The court “found the defendant guilty” of smuggling and possessing “a significant amount of narcotics”, judge Anna Sotnikova told a court in the town of Khimki just outside Moscow.
Sotnikova sentenced Griner, one of the world’s greatest basketball players, to nine years in a Russian penal colony and said she would also have to pay a fine of one million rubles ($16,590).
“I love my family,” Griner told journalists after the ruling as the six-foot-nine (2.06 metres) athlete was led away by members of Russia’s law enforcement.
Her defence team told reporters the 31-year-old – known as BG to her friends and fans – was “very upset” and “very stressed”.
Biden immediately released a statement, calling the Russian court’s sentencing of Griner “unacceptable”.
“Russia is wrongfully detaining Brittney,” Biden said in the statement.
“It’s unacceptable and I call on Russia to release her immediately so she can be with her wife, loved ones, friends and teammates.”
The US president reiterated that he would “work tirelessly and pursue every possible avenue” to repatriate Griner.
Griner’s trial accelerated in recent days as the United States and Russia discuss a potential prisoner swap that could involve the basketball star.
The White House urged Russia later on Thursday to accept its offer of a deal for the release of Griner and former US Marine Paul Whelan, who was imprisoned on espionage charges.
“We have made a substantial offer to bring her and Paul Whelan home. We urge Russia to accept that proposal,” said White House spokeswoman Karine Jean-Pierre.
Griner was detained at a Moscow airport in February after she was found carrying vape cartridges with cannabis oil in her luggage.
The arrest came just days before Moscow launched its military intervention in Ukraine.
Prosecutors had earlier requested the two-time Olympic basketball gold medallist and Women’s NBA champion be sentenced to nine and a half years in prison on drug smuggling charges.
Griner’s trial came with tensions soaring between Moscow and Washington over Russia’s military intervention in Ukraine that has sparked international condemnation and a litany of Western sanctions.
“I made an honest mistake and I hope that your ruling doesn’t end my life here,” Griner said earlier on Thursday.

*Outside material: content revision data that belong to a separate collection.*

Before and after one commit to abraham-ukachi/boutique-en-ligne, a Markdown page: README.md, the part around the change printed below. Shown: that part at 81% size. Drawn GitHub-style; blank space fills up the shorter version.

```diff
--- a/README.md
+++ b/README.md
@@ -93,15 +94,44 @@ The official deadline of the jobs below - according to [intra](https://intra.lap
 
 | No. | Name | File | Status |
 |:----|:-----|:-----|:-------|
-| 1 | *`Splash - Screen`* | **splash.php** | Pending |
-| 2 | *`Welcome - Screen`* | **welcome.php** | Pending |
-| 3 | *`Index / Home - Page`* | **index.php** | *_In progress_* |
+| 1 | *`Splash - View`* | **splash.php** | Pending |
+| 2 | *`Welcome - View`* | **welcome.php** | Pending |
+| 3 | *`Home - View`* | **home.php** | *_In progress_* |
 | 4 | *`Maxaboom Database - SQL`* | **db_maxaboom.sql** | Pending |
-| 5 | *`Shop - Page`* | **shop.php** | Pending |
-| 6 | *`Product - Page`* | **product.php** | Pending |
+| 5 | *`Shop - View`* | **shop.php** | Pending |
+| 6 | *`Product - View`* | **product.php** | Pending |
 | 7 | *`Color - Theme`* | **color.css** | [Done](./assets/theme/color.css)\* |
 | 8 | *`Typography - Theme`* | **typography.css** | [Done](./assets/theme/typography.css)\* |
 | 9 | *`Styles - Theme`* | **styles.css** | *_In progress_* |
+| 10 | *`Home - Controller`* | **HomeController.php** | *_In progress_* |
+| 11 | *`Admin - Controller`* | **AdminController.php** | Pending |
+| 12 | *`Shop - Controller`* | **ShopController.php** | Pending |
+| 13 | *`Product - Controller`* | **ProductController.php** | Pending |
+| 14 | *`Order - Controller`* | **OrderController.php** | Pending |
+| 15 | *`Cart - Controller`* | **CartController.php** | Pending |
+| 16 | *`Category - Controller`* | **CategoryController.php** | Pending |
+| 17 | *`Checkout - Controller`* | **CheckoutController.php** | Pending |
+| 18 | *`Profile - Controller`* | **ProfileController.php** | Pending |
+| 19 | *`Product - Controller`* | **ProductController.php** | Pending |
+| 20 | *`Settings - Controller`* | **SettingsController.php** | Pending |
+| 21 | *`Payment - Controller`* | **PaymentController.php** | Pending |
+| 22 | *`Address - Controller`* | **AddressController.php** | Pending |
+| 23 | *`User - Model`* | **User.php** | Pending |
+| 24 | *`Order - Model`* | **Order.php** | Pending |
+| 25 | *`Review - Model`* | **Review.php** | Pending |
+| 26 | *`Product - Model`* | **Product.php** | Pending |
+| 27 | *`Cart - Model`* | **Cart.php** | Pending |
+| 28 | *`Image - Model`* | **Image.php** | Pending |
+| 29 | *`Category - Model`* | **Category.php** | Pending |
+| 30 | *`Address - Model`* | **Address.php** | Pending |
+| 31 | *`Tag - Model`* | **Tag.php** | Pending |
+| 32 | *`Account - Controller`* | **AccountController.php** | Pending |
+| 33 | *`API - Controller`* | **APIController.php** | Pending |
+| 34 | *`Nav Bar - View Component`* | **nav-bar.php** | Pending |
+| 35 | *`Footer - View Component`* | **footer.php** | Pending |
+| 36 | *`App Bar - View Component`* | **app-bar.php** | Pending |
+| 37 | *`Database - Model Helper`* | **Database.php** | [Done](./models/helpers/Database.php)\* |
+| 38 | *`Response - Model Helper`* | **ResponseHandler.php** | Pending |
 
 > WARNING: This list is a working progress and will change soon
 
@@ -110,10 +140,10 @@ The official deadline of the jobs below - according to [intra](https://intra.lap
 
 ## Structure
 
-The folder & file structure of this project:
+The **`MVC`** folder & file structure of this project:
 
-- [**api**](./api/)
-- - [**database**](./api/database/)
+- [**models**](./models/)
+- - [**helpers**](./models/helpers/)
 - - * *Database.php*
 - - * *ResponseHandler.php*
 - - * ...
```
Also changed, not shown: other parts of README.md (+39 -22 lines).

“I want the court to understand it was an honest mistake that I made while rushing, under stress, trying to recover from post-Covid and just trying to get back to my team.”
Griner pleaded guilty to the charges, but said she did not intend to break the law or use the banned substance in Russia.
Her defence team said they were “very disappointed” by the verdict and would appeal.
“The court completely ignored all the evidence of the defence, and most importantly, the guilty plea,” lawyers Maria Blagovolina and Alexander Boykov said in a statement.
“The verdict is absolutely unreasonable. We will certainly file an appeal.”
Boykov told reporters the ruling was too harsh and many Russians usually get a suspended sentence for such a crime.
National Basketball Association and Women’s National Basketball Association leaders said the athlete’s sentence was “unjustified and unfortunate, but not unexpected”.
“The WNBA and NBA’s commitment to her safe return has not wavered and it is our hope that we are near the end of this process of finally bringing BG home to the United States,” WNBA commissioner Cathy Engelbert and NBA commissioner Adam Silver said in a joint statement.
Her WNBA team the Phoenix Mercury said it was “heartbroken” for Griner but remained “confident in the public servants working every day to return her to her family and us”.
“While we know it was never the legal process that was going to bring our friend home, today’s verdict is a sobering milestone in the 168-day nightmare being endured by our sister, BG,” the Mercury said in a statement.
Prosecutor Nikolay Vlasenko had said Griner “deliberately” proceeded through the green corridor at customs and stated she had nothing to declare “in order to conceal” the substance.
Standing inside a cage for defendants before the start of the hearing, Griner held up a photo of herself with teammates from the Russian club she plays for.
Griner was detained when she came to Russia to play club basketball with UMMC Ekaterinburg during the US off-season – a common path for American stars seeking additional income.
The WNBA star said she had permission from a US doctor to use medicinal cannabis to relieve pain from her many injuries.
US Secretary of State Antony Blinken said last week Washington had made a “substantial proposal” to Moscow to free Griner and Whelan.
A prisoner swap was discussed during a call between Blinken and Russian Foreign Minister Sergei Lavrov on Friday.
The highest-profile Russian prisoner in the United States is Victor Bout, a 55-year-old arms trafficker, dubbed the “Merchant of Death”, who is serving 25 years in jail.
There is no official confirmation that Washington has offered to exchange him.
Russia and the United States have already conducted one prisoner swap since the start of Moscow’s Ukraine offensive.
In April, Washington exchanged former US Marine Trevor Reed for convicted drug smuggler Konstantin Yaroshenko.
Originally published at tribune.com.pk